About this exercise:
Go through the lines below. Copy those with "impressum".

Top of Material shown

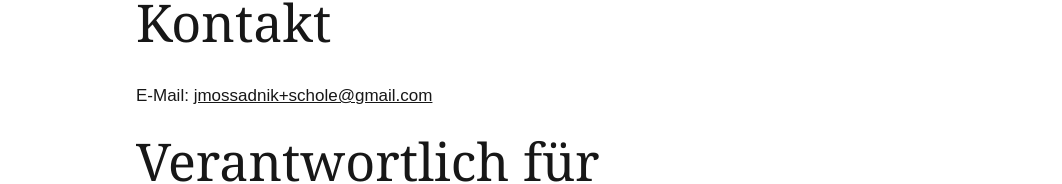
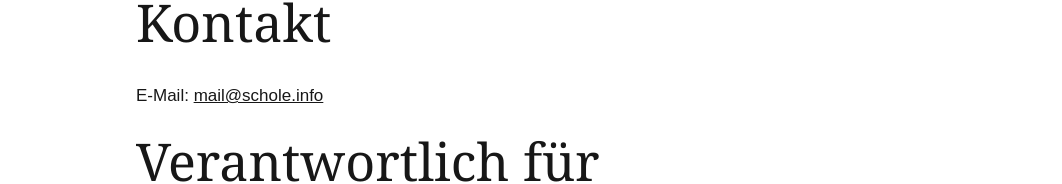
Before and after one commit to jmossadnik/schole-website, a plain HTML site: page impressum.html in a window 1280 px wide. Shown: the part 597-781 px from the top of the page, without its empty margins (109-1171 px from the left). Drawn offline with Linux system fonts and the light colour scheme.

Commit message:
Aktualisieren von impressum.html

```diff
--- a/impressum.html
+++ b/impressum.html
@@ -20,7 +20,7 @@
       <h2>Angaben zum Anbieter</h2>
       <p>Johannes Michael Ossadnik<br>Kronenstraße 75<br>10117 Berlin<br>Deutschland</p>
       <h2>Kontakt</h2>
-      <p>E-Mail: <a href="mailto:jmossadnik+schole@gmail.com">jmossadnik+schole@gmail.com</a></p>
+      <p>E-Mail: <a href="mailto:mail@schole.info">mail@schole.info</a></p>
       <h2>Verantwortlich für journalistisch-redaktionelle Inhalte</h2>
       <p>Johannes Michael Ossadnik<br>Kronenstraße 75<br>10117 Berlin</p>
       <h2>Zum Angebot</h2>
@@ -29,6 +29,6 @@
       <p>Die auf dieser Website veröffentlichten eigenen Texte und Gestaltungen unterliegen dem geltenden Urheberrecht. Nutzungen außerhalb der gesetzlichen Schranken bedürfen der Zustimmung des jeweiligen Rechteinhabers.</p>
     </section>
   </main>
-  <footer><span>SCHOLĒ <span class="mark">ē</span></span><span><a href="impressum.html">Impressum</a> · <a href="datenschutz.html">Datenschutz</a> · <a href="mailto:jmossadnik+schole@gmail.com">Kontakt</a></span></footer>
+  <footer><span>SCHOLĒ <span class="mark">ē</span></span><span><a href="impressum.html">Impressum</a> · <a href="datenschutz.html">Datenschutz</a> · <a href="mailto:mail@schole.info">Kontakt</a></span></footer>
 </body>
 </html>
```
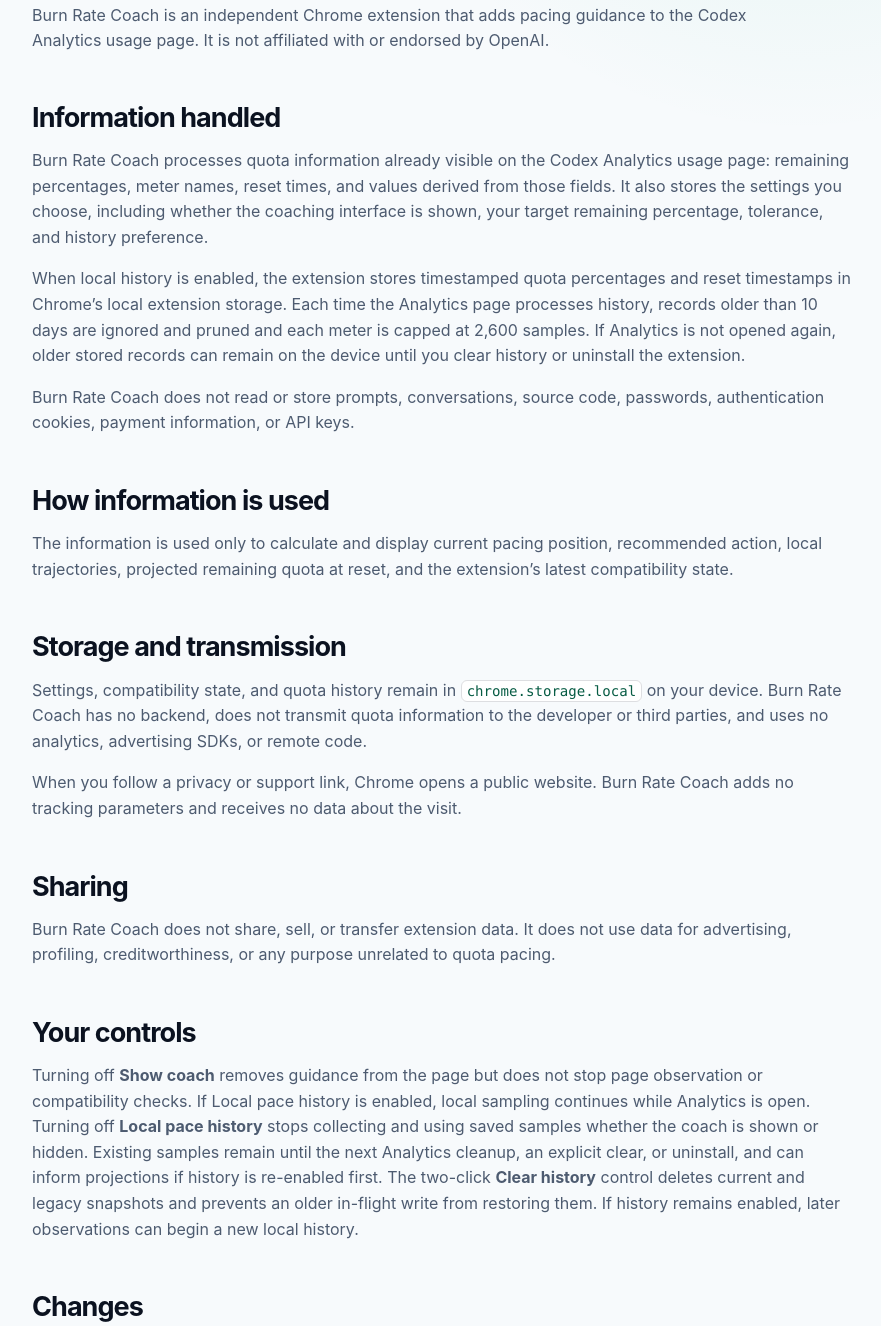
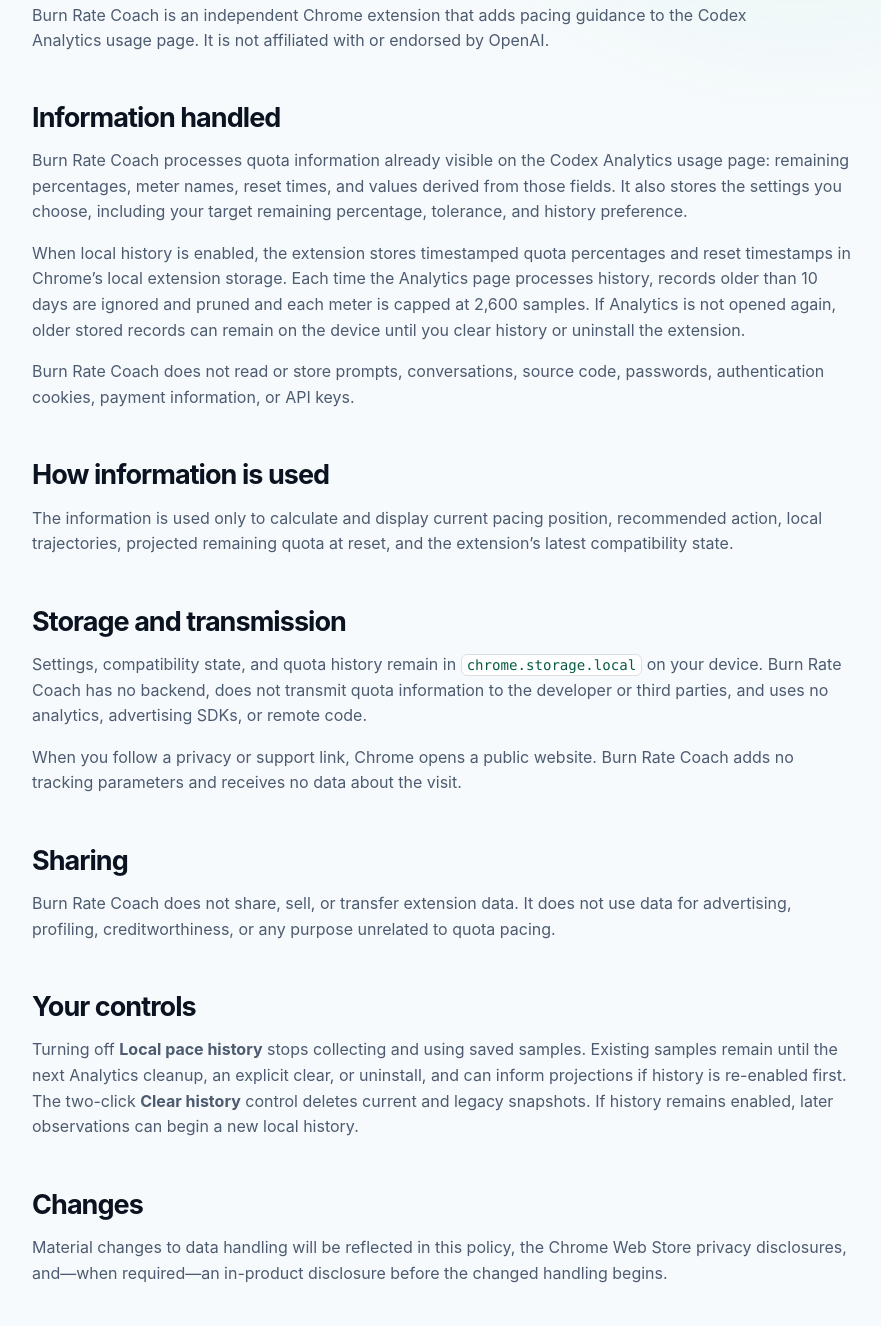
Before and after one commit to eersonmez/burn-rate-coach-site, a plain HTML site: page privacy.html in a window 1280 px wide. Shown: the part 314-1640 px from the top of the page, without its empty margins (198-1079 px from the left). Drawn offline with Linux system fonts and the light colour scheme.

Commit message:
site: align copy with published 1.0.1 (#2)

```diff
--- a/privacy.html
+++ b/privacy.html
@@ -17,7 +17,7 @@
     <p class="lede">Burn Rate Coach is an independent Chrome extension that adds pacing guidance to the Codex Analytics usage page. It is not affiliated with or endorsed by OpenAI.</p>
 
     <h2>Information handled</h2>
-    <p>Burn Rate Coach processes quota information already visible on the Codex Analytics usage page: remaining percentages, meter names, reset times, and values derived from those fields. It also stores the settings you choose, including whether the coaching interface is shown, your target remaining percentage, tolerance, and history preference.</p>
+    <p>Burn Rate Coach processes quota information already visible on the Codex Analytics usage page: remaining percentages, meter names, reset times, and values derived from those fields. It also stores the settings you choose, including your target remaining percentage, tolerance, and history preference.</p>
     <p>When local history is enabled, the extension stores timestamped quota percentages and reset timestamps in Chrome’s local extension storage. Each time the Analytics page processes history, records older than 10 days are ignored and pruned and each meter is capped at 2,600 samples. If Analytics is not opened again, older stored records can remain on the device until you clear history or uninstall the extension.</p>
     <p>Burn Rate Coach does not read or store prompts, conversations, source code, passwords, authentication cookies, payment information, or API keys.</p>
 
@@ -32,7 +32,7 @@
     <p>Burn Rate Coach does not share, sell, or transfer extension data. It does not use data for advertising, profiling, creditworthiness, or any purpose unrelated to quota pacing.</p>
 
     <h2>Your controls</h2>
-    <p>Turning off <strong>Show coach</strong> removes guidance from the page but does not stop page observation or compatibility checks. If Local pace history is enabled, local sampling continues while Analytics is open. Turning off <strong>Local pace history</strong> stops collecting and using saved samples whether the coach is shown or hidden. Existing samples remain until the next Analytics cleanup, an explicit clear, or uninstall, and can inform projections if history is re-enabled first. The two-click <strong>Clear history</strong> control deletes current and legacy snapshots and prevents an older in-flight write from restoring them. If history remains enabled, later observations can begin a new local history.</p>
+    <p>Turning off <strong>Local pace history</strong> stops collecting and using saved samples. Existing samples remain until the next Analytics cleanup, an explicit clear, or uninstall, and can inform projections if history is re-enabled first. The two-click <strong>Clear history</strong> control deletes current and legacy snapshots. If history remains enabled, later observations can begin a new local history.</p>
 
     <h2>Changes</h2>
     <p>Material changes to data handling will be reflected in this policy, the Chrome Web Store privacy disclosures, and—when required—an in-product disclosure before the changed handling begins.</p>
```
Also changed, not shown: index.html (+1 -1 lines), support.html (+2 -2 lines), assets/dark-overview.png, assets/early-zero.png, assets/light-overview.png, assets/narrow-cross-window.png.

Bottom of Material shown

Answer to the problem:
Before and after one commit to jmossadnik/schole-website, a plain HTML site: page impressum.html in a window 1280 px wide. Shown: the part 597-781 px from the top of the page, without its empty margins (109-1171 px from the left). Drawn offline with Linux system fonts and the light colour scheme.
Aktualisieren von impressum.html
--- a/impressum.html
+++ b/impressum.html
-  <footer><span>SCHOLĒ <span class="mark">ē</span></span><span><a href="impressum.html">Impressum</a> · <a href="datenschutz.html">Datenschutz</a> · <a href="mailto:jmossadnik+schole@gmail.com">Kontakt</a></span></footer>
+  <footer><span>SCHOLĒ <span class="mark">ē</span></span><span><a href="impressum.html">Impressum</a> · <a href="datenschutz.html">Datenschutz</a> · <a href="mailto:mail@schole.info">Kontakt</a></span></footer>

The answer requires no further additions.